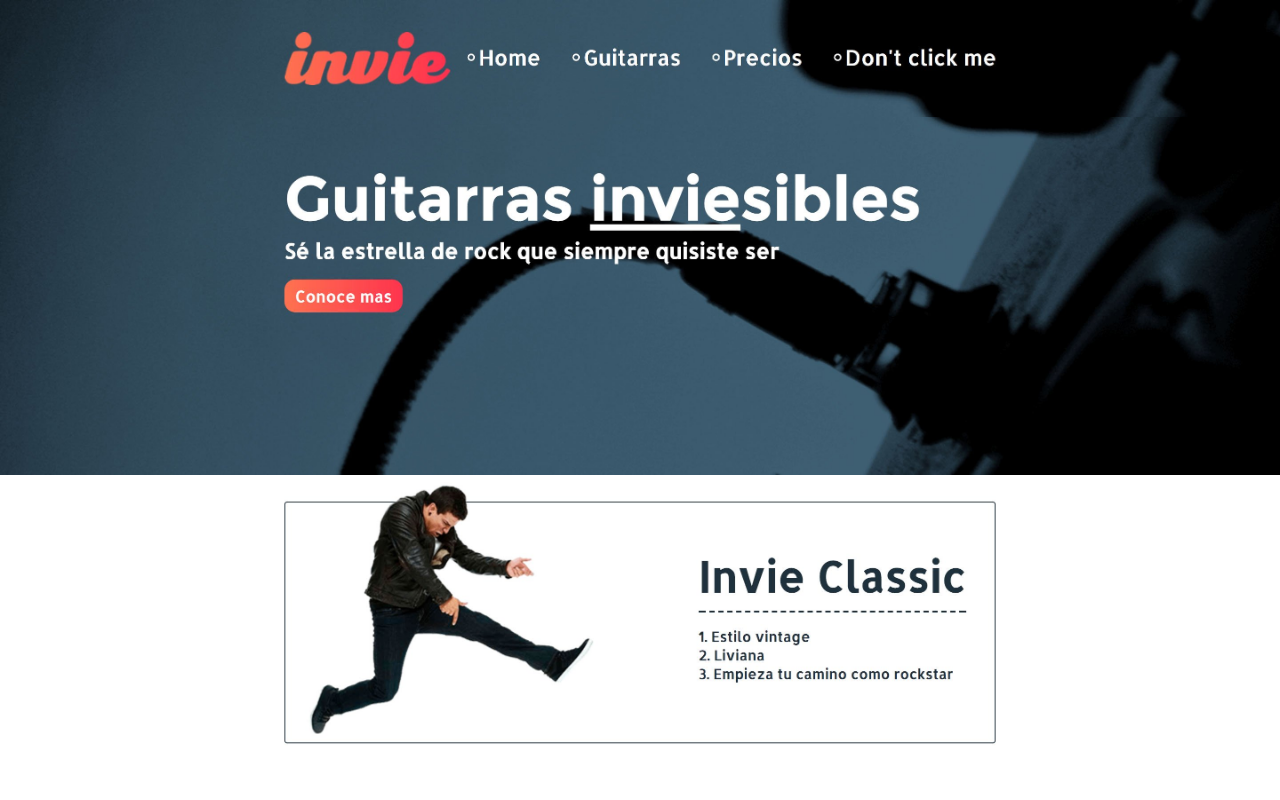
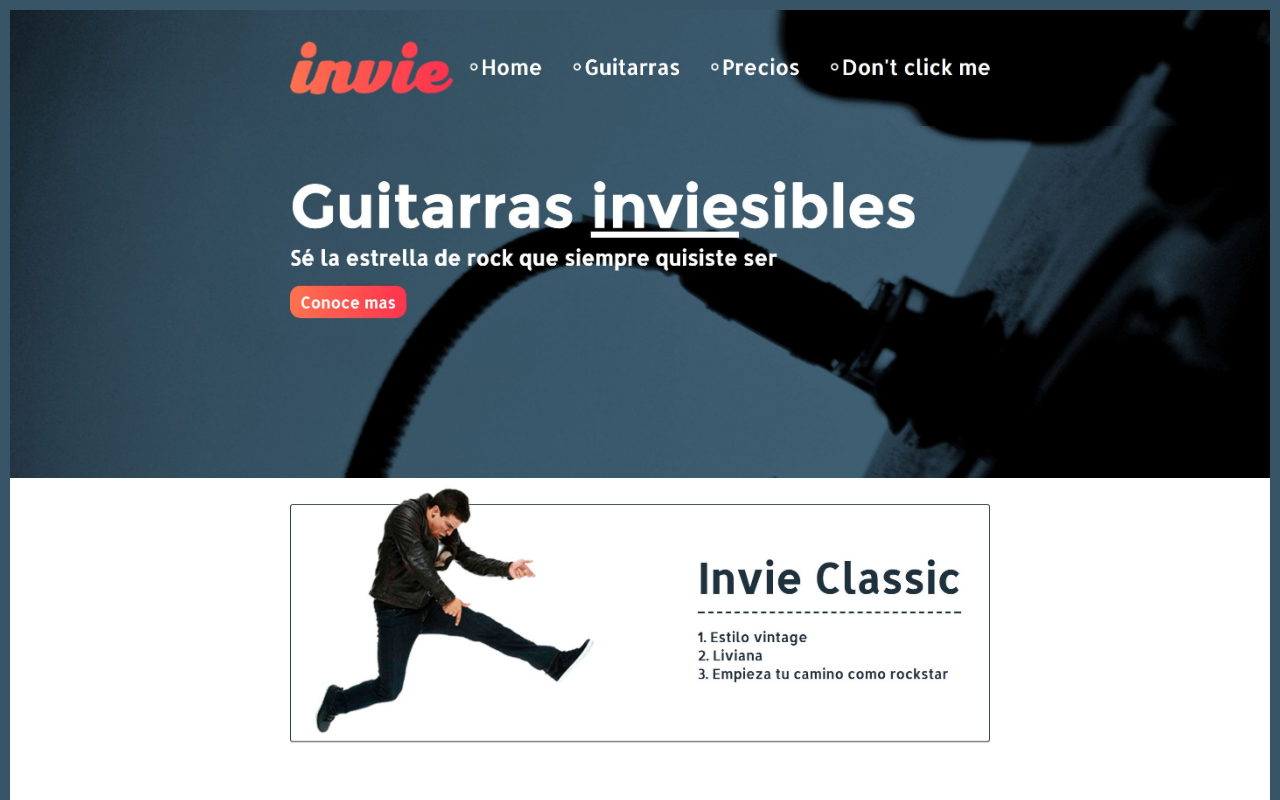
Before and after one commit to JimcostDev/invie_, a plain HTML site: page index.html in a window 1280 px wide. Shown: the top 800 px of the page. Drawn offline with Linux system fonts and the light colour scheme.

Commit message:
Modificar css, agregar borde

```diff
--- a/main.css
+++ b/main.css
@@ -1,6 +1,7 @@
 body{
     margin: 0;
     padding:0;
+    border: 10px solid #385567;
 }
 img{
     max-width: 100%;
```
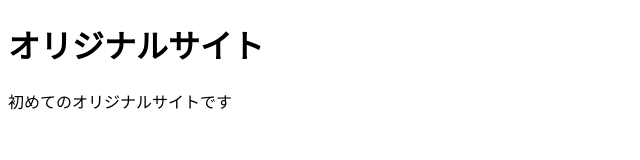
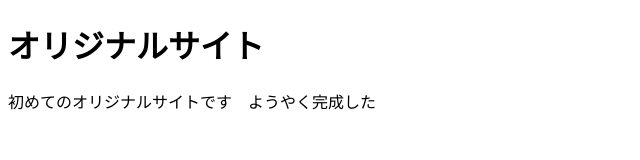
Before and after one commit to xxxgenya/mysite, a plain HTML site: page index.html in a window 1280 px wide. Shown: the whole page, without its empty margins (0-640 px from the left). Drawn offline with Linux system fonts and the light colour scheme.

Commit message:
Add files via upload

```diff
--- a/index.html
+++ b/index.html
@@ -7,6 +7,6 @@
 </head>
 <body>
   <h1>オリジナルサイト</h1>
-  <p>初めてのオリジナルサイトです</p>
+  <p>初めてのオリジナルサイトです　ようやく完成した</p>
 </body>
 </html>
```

┄┄┄┄┄┄

WHAT TO DO
Check each line of the data above for the word "初めてのオリジナルサイトです", then state how many lines have it. Give the number alone.

SOLUTION BELOW
2